Has anyone dealt with this before?
I can confirm that we started experiencing this same issue in the last 24 hours. I wasn't aware that it was narrowed to Mcafee customers. I'm definitely seeing where I can email some domains without issue and certain ones I can't and I'm seeing the 451 error code.
I have also confirmed that all the domains we are getting the error for, contain mxlogic.net in the status code error.
The amount of emails we are sending to each domain varies. Some as few as 2 emails.. others up to ~100.
McAfee added some sort of rate limit protection recently. Maybe its too damn aggressive, but you can disable it.
What a pain this turned out to be. It was four days with no email from our content management system.

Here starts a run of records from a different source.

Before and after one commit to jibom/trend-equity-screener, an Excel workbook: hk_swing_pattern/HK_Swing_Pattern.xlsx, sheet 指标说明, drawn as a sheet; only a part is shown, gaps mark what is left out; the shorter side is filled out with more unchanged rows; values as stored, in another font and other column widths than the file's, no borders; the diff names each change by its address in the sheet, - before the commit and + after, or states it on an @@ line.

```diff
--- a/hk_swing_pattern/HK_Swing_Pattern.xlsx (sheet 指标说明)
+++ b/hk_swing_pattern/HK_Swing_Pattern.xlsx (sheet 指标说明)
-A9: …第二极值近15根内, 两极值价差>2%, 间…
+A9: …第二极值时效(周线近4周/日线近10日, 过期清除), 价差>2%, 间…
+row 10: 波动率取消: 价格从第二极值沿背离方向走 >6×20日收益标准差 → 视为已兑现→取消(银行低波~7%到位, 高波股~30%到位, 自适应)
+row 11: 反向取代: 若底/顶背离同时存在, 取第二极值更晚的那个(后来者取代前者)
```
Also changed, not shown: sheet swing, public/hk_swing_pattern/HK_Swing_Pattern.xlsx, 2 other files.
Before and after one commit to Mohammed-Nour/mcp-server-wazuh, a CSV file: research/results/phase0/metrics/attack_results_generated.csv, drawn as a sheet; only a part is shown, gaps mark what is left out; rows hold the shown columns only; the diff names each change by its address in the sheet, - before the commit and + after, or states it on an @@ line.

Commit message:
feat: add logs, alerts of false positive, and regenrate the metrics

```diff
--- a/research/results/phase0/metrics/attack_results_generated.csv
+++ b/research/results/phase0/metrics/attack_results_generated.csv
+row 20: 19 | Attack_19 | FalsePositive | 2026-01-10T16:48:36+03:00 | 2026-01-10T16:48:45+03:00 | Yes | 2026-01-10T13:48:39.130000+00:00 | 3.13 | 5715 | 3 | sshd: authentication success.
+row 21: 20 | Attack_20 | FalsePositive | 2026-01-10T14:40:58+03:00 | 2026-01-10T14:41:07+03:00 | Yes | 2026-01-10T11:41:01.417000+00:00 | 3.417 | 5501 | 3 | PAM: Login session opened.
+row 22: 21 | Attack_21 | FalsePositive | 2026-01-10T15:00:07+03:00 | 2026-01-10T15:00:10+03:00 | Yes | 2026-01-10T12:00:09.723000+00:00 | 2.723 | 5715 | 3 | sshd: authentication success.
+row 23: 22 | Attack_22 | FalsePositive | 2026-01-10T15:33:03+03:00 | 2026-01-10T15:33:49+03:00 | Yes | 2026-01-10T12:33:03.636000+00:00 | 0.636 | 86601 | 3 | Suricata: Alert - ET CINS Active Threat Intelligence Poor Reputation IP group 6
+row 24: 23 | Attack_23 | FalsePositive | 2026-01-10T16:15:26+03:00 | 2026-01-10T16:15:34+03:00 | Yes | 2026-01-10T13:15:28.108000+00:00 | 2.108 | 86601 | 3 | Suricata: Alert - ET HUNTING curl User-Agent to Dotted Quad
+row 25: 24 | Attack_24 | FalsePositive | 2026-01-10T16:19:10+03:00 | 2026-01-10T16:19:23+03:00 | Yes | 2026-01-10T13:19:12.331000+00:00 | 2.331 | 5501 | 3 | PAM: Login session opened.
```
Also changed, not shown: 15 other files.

One of the biggest problems was that this feature got implemented without notice AND that there is no visibility in the administrative console of non-quarantined messages which are blocked, i.e.: unless someone asks you to go hunting for specific missing messages, you won't be notified that they are being blocked.
This will likely be a decent fix for something like a content management system which blasts out emails to everyone in our organization anytime there is a new post or an update:
Add the affected sender IP address or domain to your allow list. Senders on the allow list are not rate limited.
From the support article:
It is important to note that not all senders are held to the same rate limiting threshold. Factors including historical volume and machine learning algorithms are taken into account so that high volume senders, such as a large retailer who sends a daily newsletter to millions of subscribers, will not be rate limited at the same threshold as an individual sender on Gmail.
It's obvious to me that the major failure in this implementation was the the 'spam flood prevention' was enabled prior to any historical volume data being gathered. There was obviously some default starting threshold in play when the feature was turned on which caused legitimate emails to be blocked when the number of messages was relatively high. The correct way to turn this feature up would be to allow it to run for a week or a month in 'learning mode' so that it has a baseline from which to determine what is a normal volume of messages for each sender.
one of my clients is unable to recieve any mail from anyone with an aol address. they are all getting that same connection limit error.
i like the idea of the rate limit protection so id like to leave it in place to see if it does cut back on spam, but we're losing too much incoming mail right now because of it....
We have also experienced the same issue but with only one sender. Diagnostic information states that the mxlogic.net server basically denied the message based on too many connections...? Question is why would I disable that feature? Can it be adjusted to accommodate the environment and it's "abnormal connections"?
For the forum archives:
We never did find anyone at McAfee to talk to about this, it just magically fixed itself around 7pm east on Tuesday. They lifted the limit and we quickly dumped tens of thousands of queued emails to McAfee email security customers, which I'm sure was extra fun for those affected on Wednesday morning.
All in all this was a pretty terrible experience. I'd love to see a write-up from McAfee about what happened.